Increased concern over mycotoxin contamination of corn and DDGS is reflected in the availability of a wide range of mycotoxin test kits displayed at the 2010 International Poultry Expo/International Feed Expo. Over the past five years, immuno-based rapid mycotoxin detection kits have become easier to use.
Most of the new systems use simple hand-held equipment for manual extraction with test strips providing a qualitative result within minutes. Simple desktop chromatographic readers are also available for qualitative results.
Cost and convenience
Most of the test kit assays cost in the region $5 per sample which is acceptable, given the need to screen ingredients for the presence of mycotoxins which can adversely affect performance, result in claims for damages in addition to complying with statutory upper limits.
Results from test kits are only as reliable as the sample which is collected and processed.
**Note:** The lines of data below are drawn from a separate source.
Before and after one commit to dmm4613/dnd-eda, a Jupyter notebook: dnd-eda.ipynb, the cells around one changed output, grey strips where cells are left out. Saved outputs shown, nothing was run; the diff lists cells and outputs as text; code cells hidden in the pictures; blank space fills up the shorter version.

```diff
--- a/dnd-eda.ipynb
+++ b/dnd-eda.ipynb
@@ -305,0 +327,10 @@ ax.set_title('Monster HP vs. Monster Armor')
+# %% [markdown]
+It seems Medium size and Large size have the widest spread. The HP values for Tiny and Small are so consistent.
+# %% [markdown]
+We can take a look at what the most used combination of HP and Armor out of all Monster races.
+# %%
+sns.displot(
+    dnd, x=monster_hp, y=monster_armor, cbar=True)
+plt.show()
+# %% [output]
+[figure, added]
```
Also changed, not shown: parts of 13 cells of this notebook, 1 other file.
Since mycotoxins are unevenly distributed in consignments of grains, standard procedures are required to obtain representative samples. The USDA Grain Inspection Packers and Stockyards Administration provides sampling guidelines on its Web site.
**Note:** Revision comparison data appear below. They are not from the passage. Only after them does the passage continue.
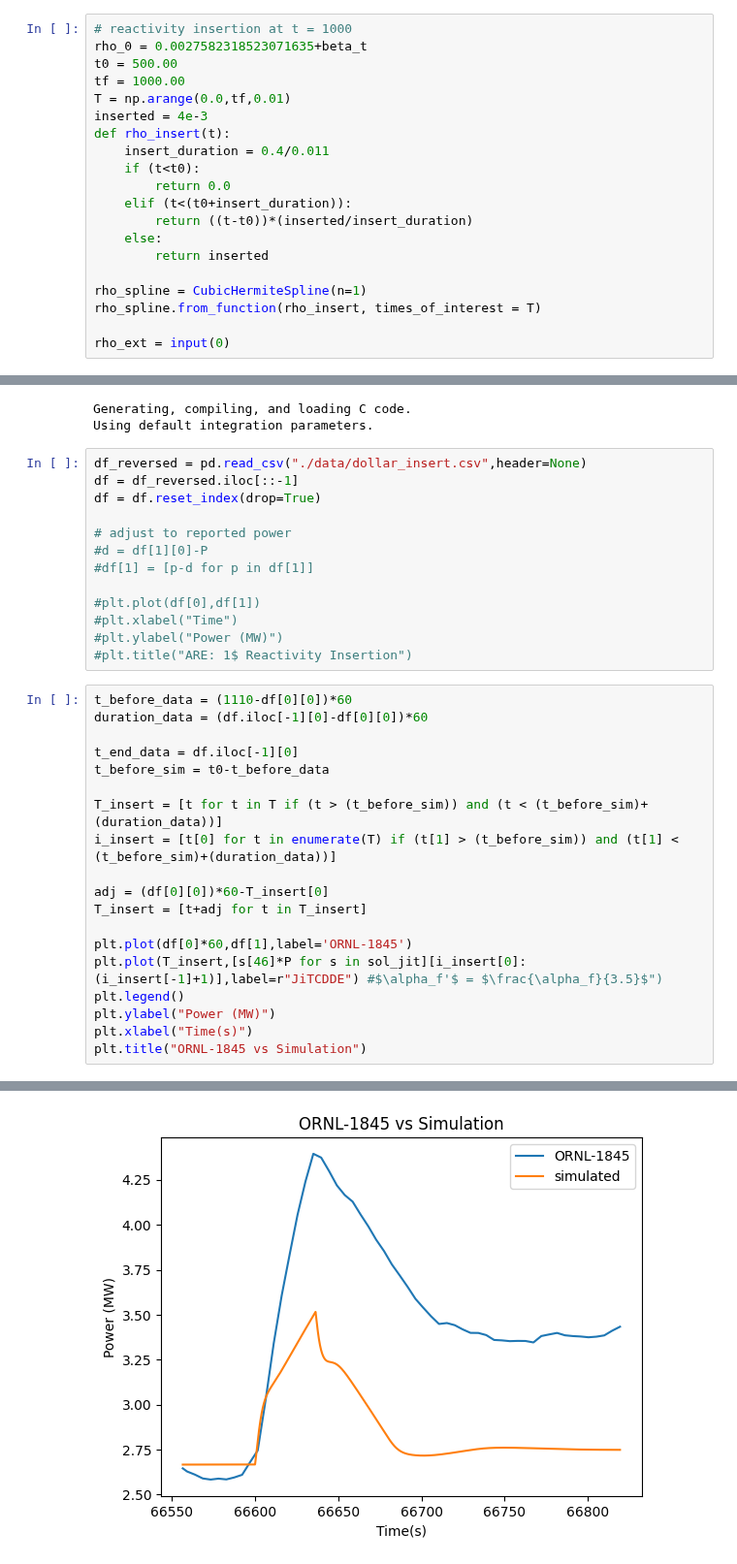
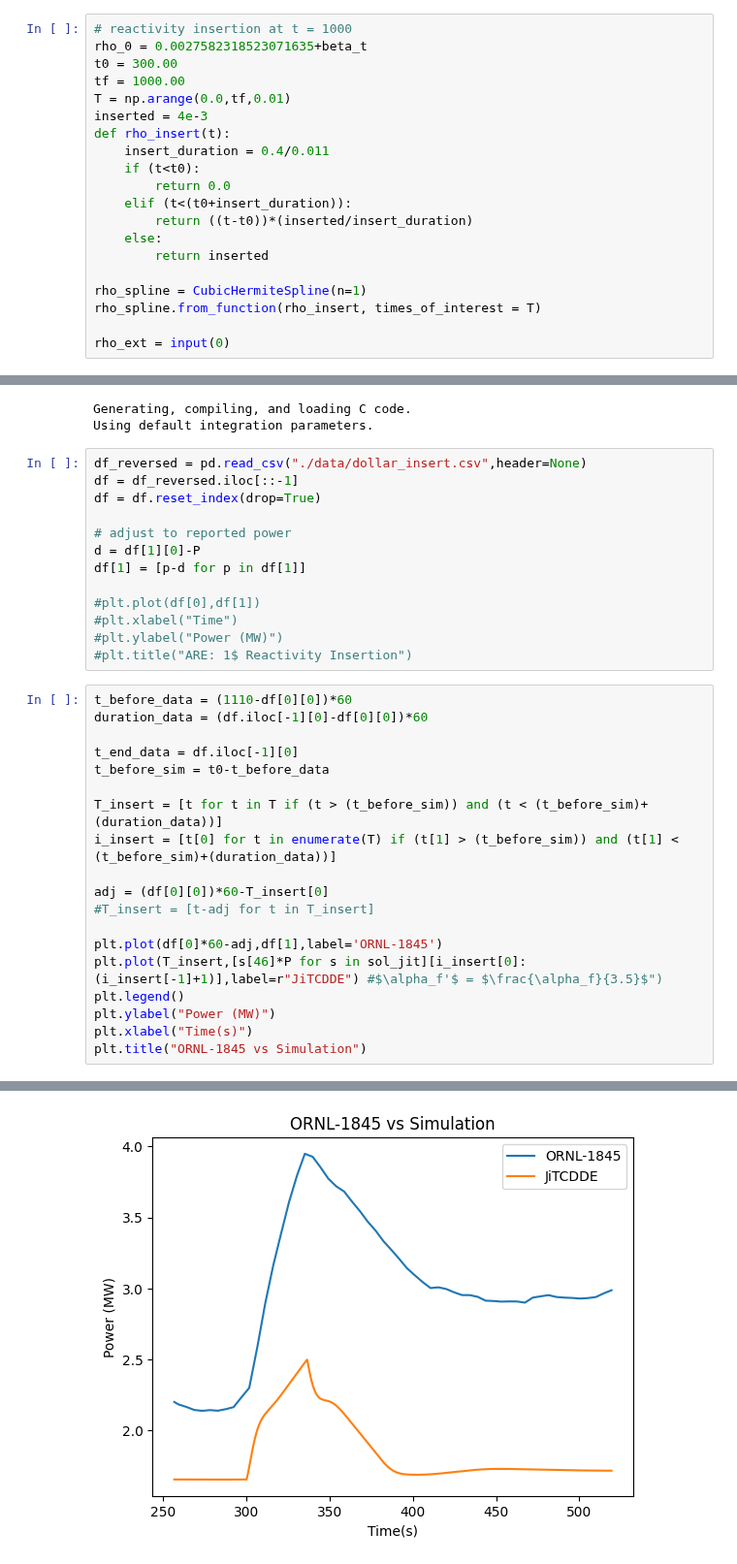
Before and after one commit to LukeLabrie/msc_eng_thesis, a Jupyter notebook: are/model_insert.ipynb, the cells around one changed output, grey strips where cells are left out. Shown at 97% size. Drawn from its saved outputs; the diff is of its cells as text.

```diff
--- a/are/model_insert.ipynb
+++ b/are/model_insert.ipynb
@@ -161,7 +161,7 @@ T_hhwc2_w2 = dT_bulkFlow(W_hhwc_w, m_w_hxhwc/2, hx_hwc2_w1(), hx_hwc2_w2()) + F*
 # %%
 # reactivity insertion at t = 1000
 rho_0 = 0.0027582318523071635+beta_t
-t0 = 500.00
+t0 = 300.00
 tf = 1000.00
 T = np.arange(0.0,tf,0.01)
 inserted = 4e-3
@@ -241,8 +241,8 @@ df = df_reversed.iloc[::-1]
 df = df.reset_index(drop=True)
 
 # adjust to reported power
-#d = df[1][0]-P
-#df[1] = [p-d for p in df[1]]
+d = df[1][0]-P
+df[1] = [p-d for p in df[1]]
 
 #plt.plot(df[0],df[1])
 #plt.xlabel("Time")
@@ -251,22 +251,22 @@ df = df.reset_index(drop=True)
 # %%
 t_before_data = (1110-df[0][0])*60
 duration_data = (df.iloc[-1][0]-df[0][0])*60
 
 t_end_data = df.iloc[-1][0]
 t_before_sim = t0-t_before_data
 
 T_insert = [t for t in T if (t > (t_before_sim)) and (t < (t_before_sim)+(duration_data))]
 i_insert = [t[0] for t in enumerate(T) if (t[1] > (t_before_sim)) and (t[1] < (t_before_sim)+(duration_data))]
 
 adj = (df[0][0])*60-T_insert[0]
-T_insert = [t+adj for t in T_insert]
+#T_insert = [t-adj for t in T_insert]
 
-plt.plot(df[0]*60,df[1],label='ORNL-1845')
+plt.plot(df[0]*60-adj,df[1],label='ORNL-1845')
 plt.plot(T_insert,[s[46]*P for s in sol_jit][i_insert[0]:(i_insert[-1]+1)],label=r"JiTCDDE") #$\alpha_f'$ = $\frac{\alpha_f}{3.5}$")
 plt.legend()
 plt.ylabel("Power (MW)")
 plt.xlabel("Time(s)")
 plt.title("ORNL-1845 vs Simulation")
 # %% [output]
 Text(0.5, 1.0, 'ORNL-1845 vs Simulation')
-[figure, old version]
+[figure, new version]
```
Also changed, not shown: parts of 7 cells of this notebook, 8 other files.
Generally one sample obtained with a 12 foot probe from a hopper car should be adequate. In contrast 5 to 7, 6 foot probes are required from a trailer delivered to an elevator or mill by a farmer. Physical inspection of consignments is essential.
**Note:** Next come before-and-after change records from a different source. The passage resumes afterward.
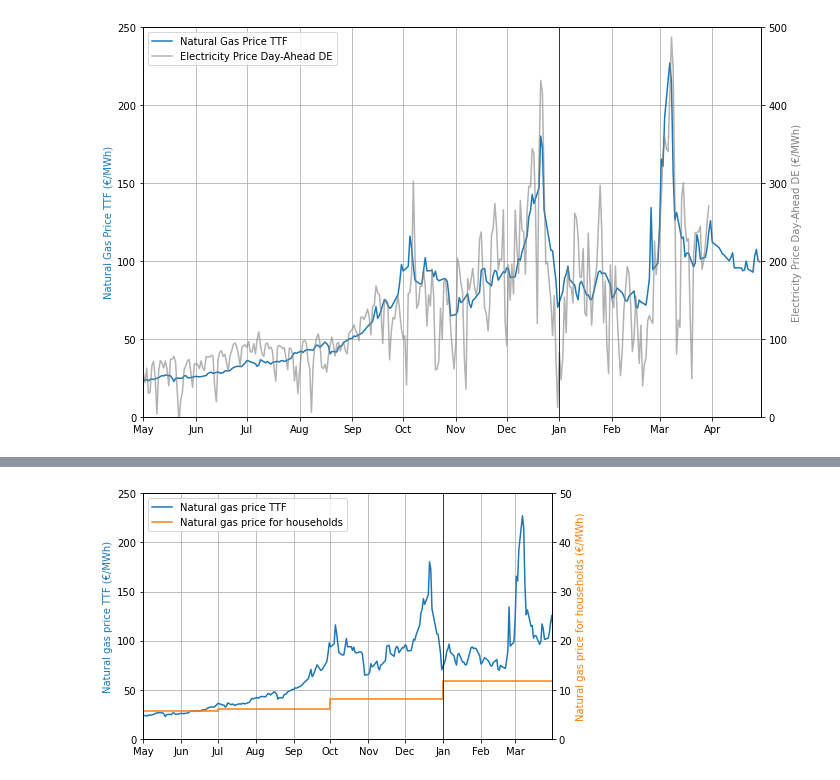
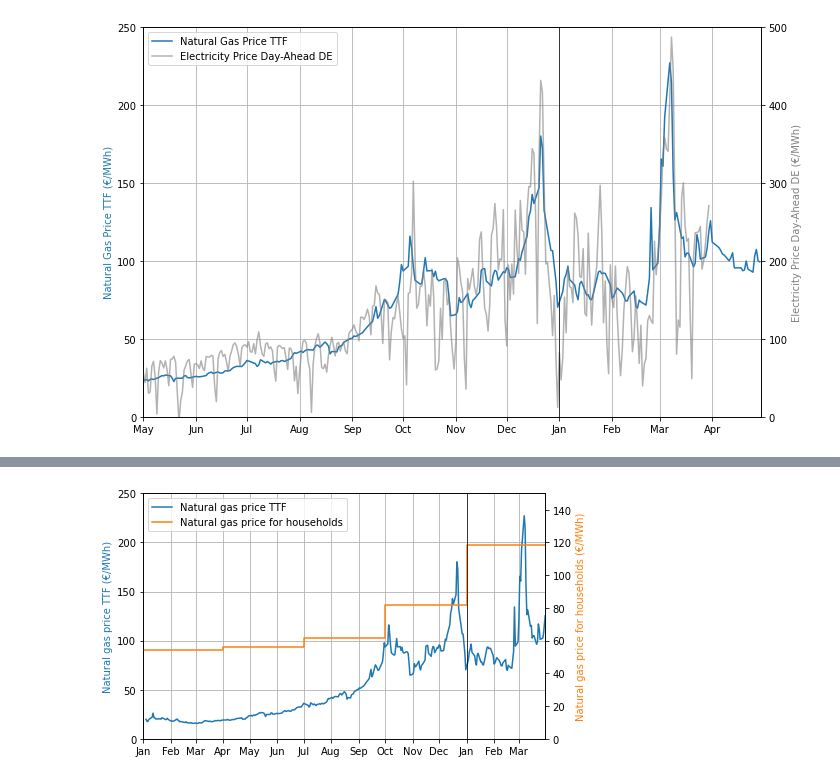
Before and after one commit to oruhnau/energy_demand, a Jupyter notebook: prices.ipynb, the cells around one changed output, grey strips where cells are left out. Drawn from its saved outputs; the diff is of its cells as text; code cells hidden in the pictures.

```diff
--- a/prices.ipynb
+++ b/prices.ipynb
@@ -73,30 +74,30 @@ DatetimeIndex(['2021-01-01', '2021-02-01', '2021-03-01', '2021-04-01',
 # %%
 lang = 'EN'
 fig = plt.figure(figsize=(7, 4))
 
 ax1 = fig.add_subplot(111)
 plt.grid()
 
 ax3 = ax1.twinx()
 handle3, = ax3.step(households.index, households, color='tab:orange', where='post')
 label3 = {'DE': 'Erdgaspreis für Haushalte', 'EN': 'Natural gas price for households'}[lang]
 ax3.set_ylabel(label3 + ' (€/MWh)', color='tab:orange')
-ax3.set_ylim(0, 50)
+ax3.set_ylim(0, 150)
 
 handle1, = ax1.plot(gas.index, gas)
 label1 = {'DE': 'Erdgaspreis TTF ', 'EN': 'Natural gas price TTF'}[lang]
 ax1.set_ylabel(label1 + ' (€/MWh)', color='tab:blue')
 ax1.set_ylim(0, 250)
 
 plt.axvline(pd.Timestamp(2022,1,1), color='black', linewidth=0.7)
-plt.xlim(pd.Timestamp(2021,5,1),pd.Timestamp(2022,3,31))
+plt.xlim(pd.Timestamp(2021,1,1),pd.Timestamp(2022,3,31))
 X = plt.gca().xaxis
 X.set_major_locator(mdates.MonthLocator())
 X.set_major_formatter(mdates.DateFormatter('%b'))
 
 ax1.legend([handle1, handle3], [label1, label3])
 
 plt.tight_layout()
 plt.savefig('prices_TTF_households.png', dpi=300)
 # %% [output]
-[figure, old version]
+[figure, new version]
```
Also changed, not shown: parts of 1 cell of this notebook.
Evidence of mold contamination indicates the need for a screening assay. Many mills rely on ultraviolet (black light) detection for aflatoxin. Florescence indicates the presence of kogic acid a metabolite of aflatoxin. High levels of aflatoxin may however be present without displaying fluorescence.